Some software vendors have already implemented support for SOFR in their core products, and others offer tools to aid customers in moving their existing LIBOR transactions to SOFR. Some of the Findur users with whom our firm has interacted, have reported fewer resources available to support their transition, especially concerning critical post-trade processing requirements. Ultimately, customers will be responsible for migrating to the new SOFR rate and ensuring that their systems will be able to handle SOFR trading from front office to back.
Embarking on an endeavor such as this within the Findur application is not for the faint hearted, but when done in an informed and structured way, a safe and effective migration is achievable within the required timeline.
Findur is a complex system, with clients shaping the product to match their own business processes. Overlap between clients may exist at a more abstract level, but at a detailed level there is too much variance that constrains easy lifting and moving of one client’s solution to another.
At a high level, there are two essential objectives that a SOFR implementation must achieve:
- Adding the ability to trade in the new market, and
- Managing the migration, or fallback, of existing LIBOR transactions.
Central to a successful LIBOR transition in Findur is executing a well-planned agile project which incorporates contributions from key business and technical groups.
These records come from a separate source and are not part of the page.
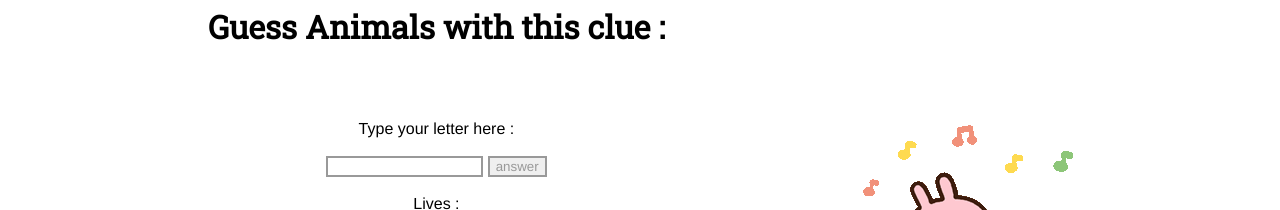
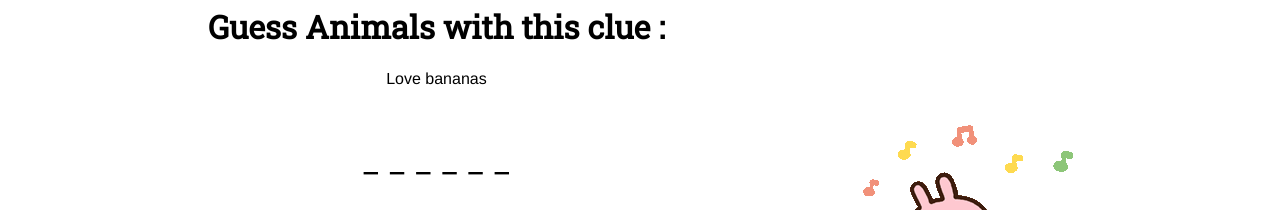
Before and after one commit to violerine/GuessAnimal, a plain HTML site: page index.html in a window 1280 px wide. Shown: the part 146-356 px from the top of the page. Drawn offline with Linux system fonts and the light colour scheme.

Commit message:
second commit

```diff
--- a/index.html
+++ b/index.html
@@ -21,7 +21,7 @@
         <input type="button" onclick="resetgame()" value="reset game">
     </div>
     <img src="Img/15292695.png" id="image" >
-  <script src="boom.js"></script>
+  <script src="index.js"></script>
   <audio autoplay>
       <source src="music/Rewind 2017.mp3" type="audio/mpeg">
     Your browser does not support the audio element.
```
This allows the solution to be rapidly prototyped, giving the users an early preview of the impact of the proposed approach within their existing solutions. The importance of this cannot be overlooked.
The treatment of LIBOR transition as an iterative process makes sense, as the strategic direction of the fallback approach can be customized for each instrument or toolset. This determination can be made upfront during the analysis phase of the project.
The general assumption in the industry is that a “terminate and rebook” fallback strategy is the way to go – in this scenario open LIBOR transactions are terminated, and the remaining open portions are rebooked onto new transactions.
In Findur this approach demands automation because manual updates are too prone to deal entry errors. Given the almost limitless ways the Findur application can be customized, implementing “terminate and rebook” will take on a slightly different look for each client. We have found it important to look at each instrument separately, deriving slight variations of the “terminate and rebook” strategy for each toolset/instrument where necessary.
Sticking the Landing
We have worked extensively with our clients over the years to promote system automation and to enhance solution quality and transparency. For this critical transition away from LIBOR, our strategy includes automated reconciliation of deal terms and conditions, payment details and valuations to increase users’ confidence in the process.
At Lucido, we have seen that an agile project, supported by automated testing is the best pathway to success – we are happy to support users in this journey in any way that we can.